• What to produce
Every line that contains the word "name" should be copied from the records below.

Stored dataset items

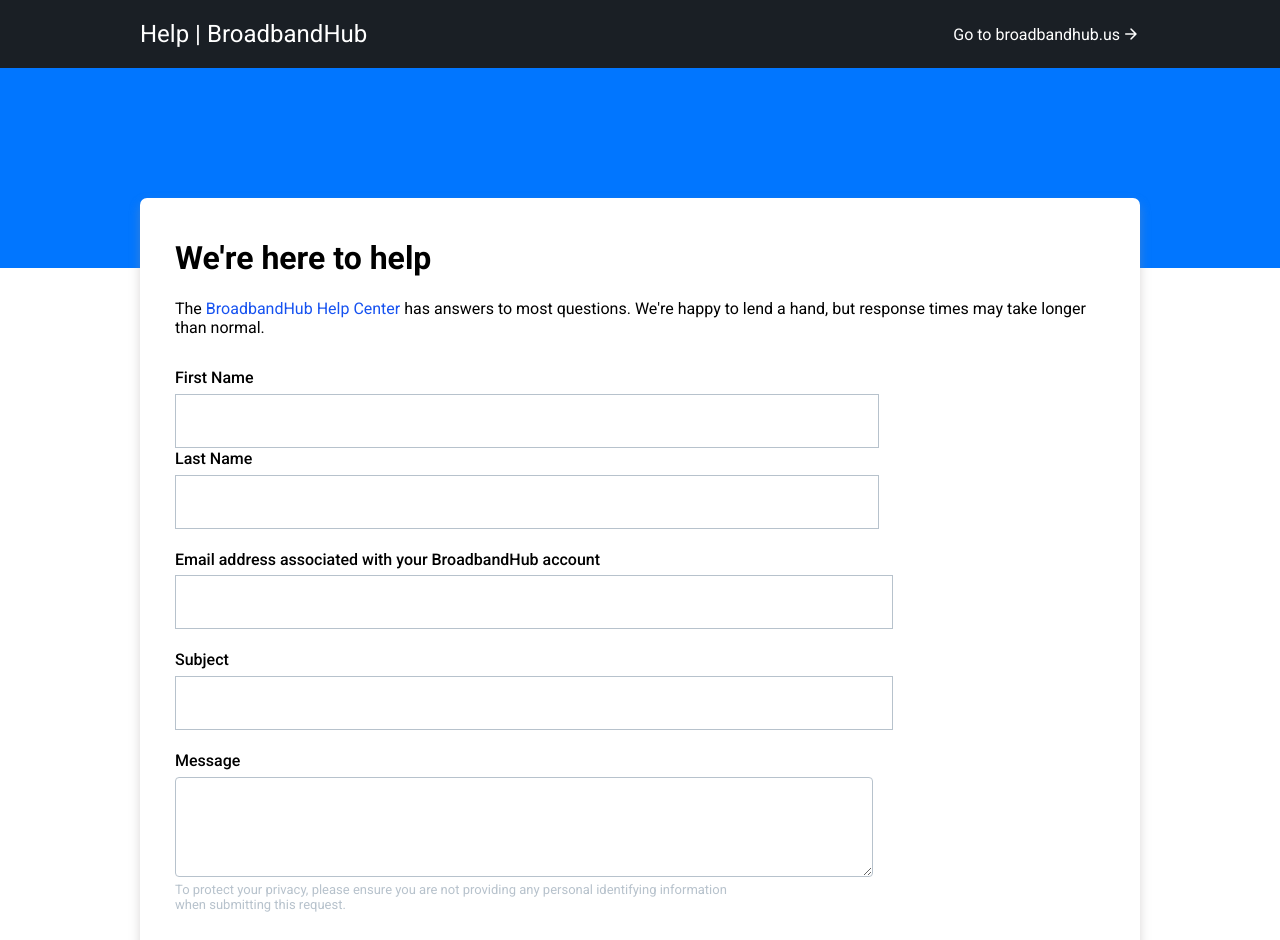
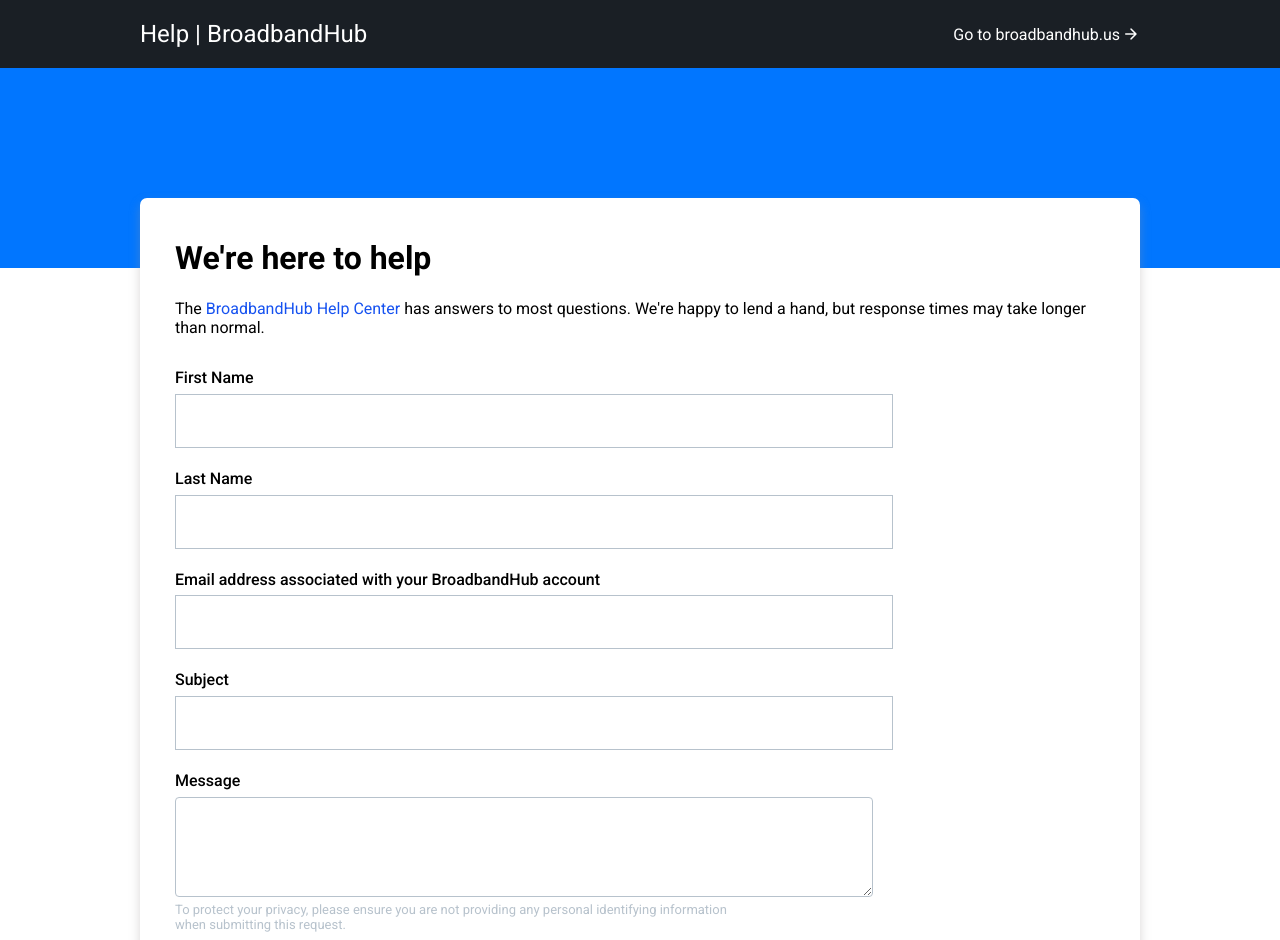
Before and after one commit to kt-eller/help-pages, a Jekyll site: the page built from pages/contact.md, in a window 1280 px wide. Shown: the top 940 px of the page. Built offline with Jekyll 4.4.1, drawn with Linux system fonts in a browser that asks for light colours; comment, search, counter and statistics services are not loaded.

Commit message:
Slight CSS changes

```diff
--- a/_layouts/contact.html
+++ b/_layouts/contact.html
@@ -154,11 +154,11 @@
         font-size: 1rem;
     }
 
-    #email, #title, #description {
+    #email, #title, #description, #first-name, #last-name {
         padding-left: 16px;
     }
 
-    .description, .email, .title {
+    .description, .email, .title, .first-name, .last-name {
         margin-top: 20px;
     }
 
```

• Result of this task
+    #email, #title, #description, #first-name, #last-name {
+    .description, .email, .title, .first-name, .last-name {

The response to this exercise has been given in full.